**What you should do:**
Pictures are to be omitted, and every entry below is to be restated exactly.

(Detected change data)
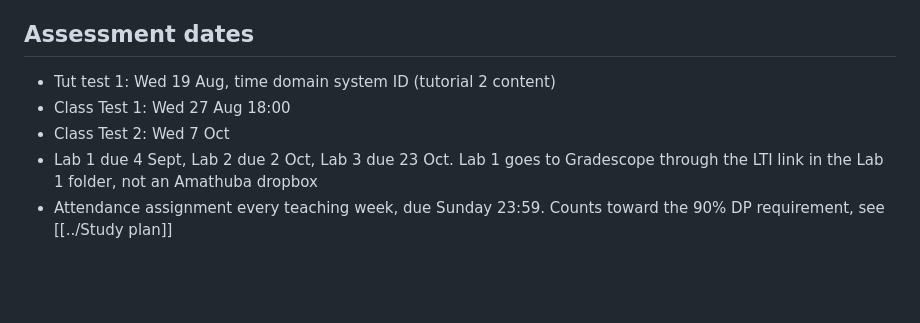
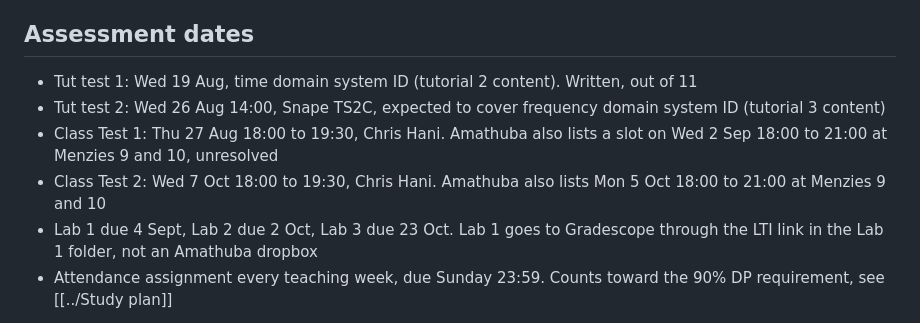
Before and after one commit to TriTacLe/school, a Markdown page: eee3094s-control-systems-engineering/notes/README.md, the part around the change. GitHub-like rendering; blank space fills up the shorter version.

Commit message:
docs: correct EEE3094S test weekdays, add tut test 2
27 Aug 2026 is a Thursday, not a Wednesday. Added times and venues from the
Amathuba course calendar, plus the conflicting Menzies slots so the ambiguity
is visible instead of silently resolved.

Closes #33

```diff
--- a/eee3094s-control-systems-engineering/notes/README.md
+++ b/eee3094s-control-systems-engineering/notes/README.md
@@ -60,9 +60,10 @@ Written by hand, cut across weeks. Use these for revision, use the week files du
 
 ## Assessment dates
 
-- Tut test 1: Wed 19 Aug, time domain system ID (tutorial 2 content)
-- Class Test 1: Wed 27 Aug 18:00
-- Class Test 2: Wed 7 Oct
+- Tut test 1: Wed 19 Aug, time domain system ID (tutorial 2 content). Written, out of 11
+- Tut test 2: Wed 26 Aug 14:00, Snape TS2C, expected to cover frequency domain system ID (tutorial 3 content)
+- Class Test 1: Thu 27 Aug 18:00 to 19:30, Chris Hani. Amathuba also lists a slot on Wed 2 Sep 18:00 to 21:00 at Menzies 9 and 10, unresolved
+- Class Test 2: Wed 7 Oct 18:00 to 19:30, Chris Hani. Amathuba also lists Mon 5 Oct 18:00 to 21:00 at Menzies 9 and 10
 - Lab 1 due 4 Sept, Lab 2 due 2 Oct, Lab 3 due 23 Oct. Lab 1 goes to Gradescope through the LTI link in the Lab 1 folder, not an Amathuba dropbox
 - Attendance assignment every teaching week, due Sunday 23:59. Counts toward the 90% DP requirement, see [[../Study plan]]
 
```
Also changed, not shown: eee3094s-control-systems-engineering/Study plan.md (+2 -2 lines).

**Written reply:**
Before and after one commit to TriTacLe/school, a Markdown page: eee3094s-control-systems-engineering/notes/README.md, the part around the change. GitHub-like rendering; blank space fills up the shorter version.

Commit message:
docs: correct EEE3094S test weekdays, add tut test 2
27 Aug 2026 is a Thursday, not a Wednesday. Added times and venues from the
Amathuba course calendar, plus the conflicting Menzies slots so the ambiguity
is visible instead of silently resolved.

Closes #33

```diff
--- a/eee3094s-control-systems-engineering/notes/README.md
+++ b/eee3094s-control-systems-engineering/notes/README.md
@@ -60,9 +60,10 @@ Written by hand, cut across weeks. Use these for revision, use the week files du
 
 ## Assessment dates
 
-- Tut test 1: Wed 19 Aug, time domain system ID (tutorial 2 content)
-- Class Test 1: Wed 27 Aug 18:00
-- Class Test 2: Wed 7 Oct
+- Tut test 1: Wed 19 Aug, time domain system ID (tutorial 2 content). Written, out of 11
+- Tut test 2: Wed 26 Aug 14:00, Snape TS2C, expected to cover frequency domain system ID (tutorial 3 content)
+- Class Test 1: Thu 27 Aug 18:00 to 19:30, Chris Hani. Amathuba also lists a slot on Wed 2 Sep 18:00 to 21:00 at Menzies 9 and 10, unresolved
+- Class Test 2: Wed 7 Oct 18:00 to 19:30, Chris Hani. Amathuba also lists Mon 5 Oct 18:00 to 21:00 at Menzies 9 and 10
 - Lab 1 due 4 Sept, Lab 2 due 2 Oct, Lab 3 due 23 Oct. Lab 1 goes to Gradescope through the LTI link in the Lab 1 folder, not an Amathuba dropbox
 - Attendance assignment every teaching week, due Sunday 23:59. Counts toward the 90% DP requirement, see [[../Study plan]]
 
```
Also changed, not shown: eee3094s-control-systems-engineering/Study plan.md (+2 -2 lines).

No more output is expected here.